It might just be me — and that’s not at all unlikely — but I can’t say for sure.
What I mean is, it’s clear that Christopher Hebert is a novelist in every sense of the word. He has the proper ambition and, with his hefty debut novel The Boiling Season, has found a subject worthy of that ambition. The story is centered around Alexandre, a lifelong slum-dweller who has always dreamed of being more than he’s destined to become in the Caribbean ghetto. Through determination and work ethic, he moves up the ranks of servile positions until he is the estate manager for Madame Freeman, a white American woman who buys a long-decrepit jungle preserve outside the city and intends to turn it into a jet-setting resort. This she does, although it is plan that the city and its myriad corrosive problems cannot be kept out by a gate — particularly when the oppressed masses from the slums are the very people keeping guard of the estate that mocks them with its opulent excess. Soon Alexandre’s job title transforms from estate manager to its protector, and finally he must confront the idea that anything so anomalous can (or should) be safeguarded for its own sake, when the costs of doing so become increasingly dear.
I am glad and appreciative of an author who can bring these topics to light: constant political corruption, the endless string of disappointment for the island people seemingly born into this world to be marginalized in every form, and the hopelessness of forces either within or without that nation to do much of anything to prevent what history is doomed to repeat over and over again. It’s a book that asks us upon what our values pivot, and whether we would do as Alexandre does. Would we try to save the one last gleaming piece of existing island paradise that is perfect when untouched, but ultimately artificial in its beauty and preservation? Or would we concede that such preservation is inherently dishonest — that the revolving door of the past must be accepted as fact if we hope to make any difference?

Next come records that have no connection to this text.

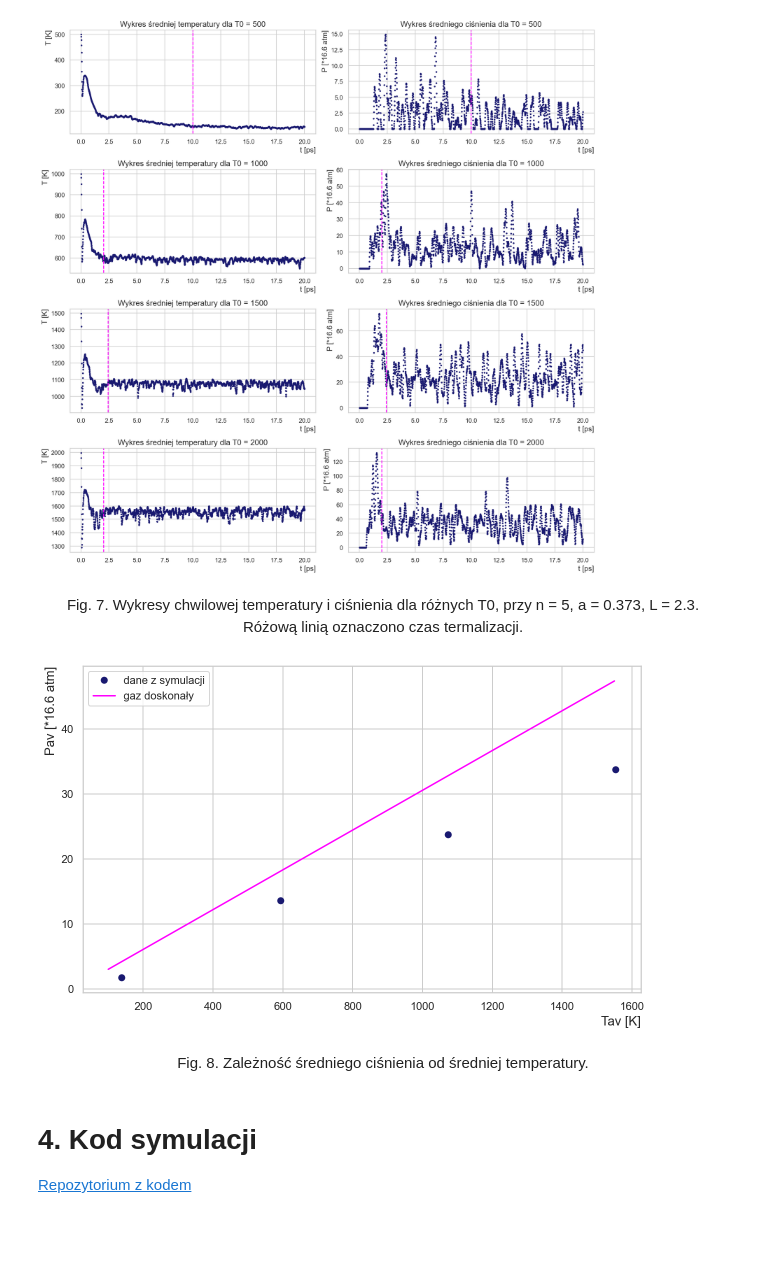
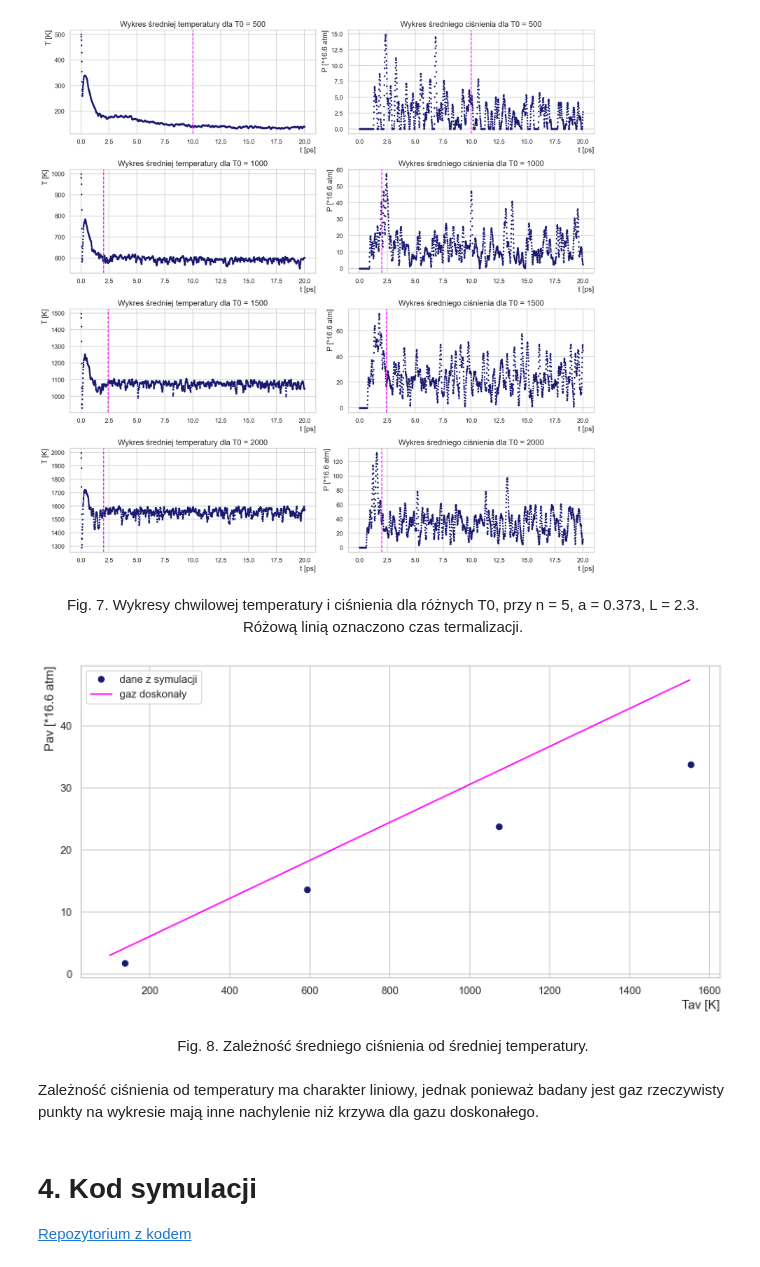
Before and after one commit to pauczy/molecular-dynamics, a Jupyter notebook: argon_sprawozdanie.ipynb, the cells around one changed output. Drawn from its saved outputs; the diff is of its cells as text; code cells hidden in the pictures; blank space fills up the shorter version.

```diff
--- a/argon_sprawozdanie.ipynb
+++ b/argon_sprawozdanie.ipynb
@@ -268,23 +271,26 @@ fig.tight_layout()
 # %% [output]
 [figure]
-# %% [markdown]
-<center>Fig. 7. Wykresy chwilowej temperatury i ciśnienia dla różnych T0, przy n = 5, a = 0.373, L = 2.3. Różową linią oznaczono czas termalizacji. </center>
+# %% [markdown]
+<center>Fig. 7. Wykresy chwilowej temperatury i ciśnienia dla różnych T0, przy n = 5, a = 0.373, L = 2.3. Różową linią oznaczono czas termalizacji. </center>
 # %%
 Pav = [1.8002480080785863, 13.630153957724646, 23.77046214862641, 33.760240079599896]
 Tav = [137.77692321318693, 593.4311462062864, 1073.687287965512, 1553.0862864918317]
 
 Tt = np.arange(100, 1600, 50)
 Pp = 0.030572445*Tt
-fig = plt.figure(figsize = (10, 6))
+fig = plt.figure(figsize = (12, 6))
 plt.plot(Tav, Pav, 'o', color = 'midnightblue', label = 'dane z symulacji')
 plt.plot(Tt, Pp, color = 'magenta', label = 'gaz doskonały')
 plt.xlabel("Tav [K]", fontsize=13, loc='right')
 plt.ylabel("Pav [*16.6 atm]", fontsize=13, loc='top')
 _ = plt.legend()
+plt.savefig('./figs/PodT.pdf')
 # %% [output]
-[figure, old version]
+[figure, new version]
 # %% [markdown]
 <center>Fig. 8. Zależność średniego ciśnienia od średniej temperatury.</center>
+# %% [markdown]
+Zależność ciśnienia od temperatury ma charakter liniowy, jednak ponieważ badany jest gaz rzeczywisty punkty na wykresie mają inne nachylenie niż krzywa dla gazu doskonałego.
 # %% [markdown]
 <a name='4'></a>
 # 4. Kod symulacji
```
Also changed, not shown: parts of 15 cells of this notebook, 1 other file.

Here’s where it might only be me. I’m pleased with what Hebert has undertaken. Someone, after all, should be writing this way about a suffering we’re inclined to lose consciousness of. But the way the story is fed to us via Alexandre, I could never quite get beyond the idea that the book was written in order to present the conundrums of this island. Which isn’t a fault in itself, but as a reader, I was always seeing the scaffolding from the start. I was always a step ahead, figuring out whole pages or chapters in advance what would happen, and tapped my watch impatiently as Alexandre struggled to figure it all out, the manor crumbling around him. It’s a 400-plus page novel, and books of that size obviously won’t be constant action, nor is it Hebert’s style to write that way. His is a debut that centers around the conveyance of a message and an ultimatum, and in this way he excels. But Alexandre, who we see from ages 20 to 50, does not grow proportionately to his decades of aging. Instead, his moments of enlightenment feel a bit manufactured to serve the plot. His slow shift from insider to outsider in interactions with his former friends and neighbors is handled beautifully. However, when he becomes a stand-in father figure toward one of the slum-dwellers, Hector, the development of their relationship is not shown to us as much as summarized, seemingly because it’s easier to convince us of what we don’t get to see. Same goes for Alexandre’s newfound friendships, love interests, etc. With the lack of dynamic personality he suffers, I can’t accurately picture what these conversions look or feel like. At first I thought that a third-person narration tighten these gaps, it’s clear to me now that this story is, and can only be, Alexandre’s. I just wish his moments of dialogue, inner thought, and correspondence were less wooden.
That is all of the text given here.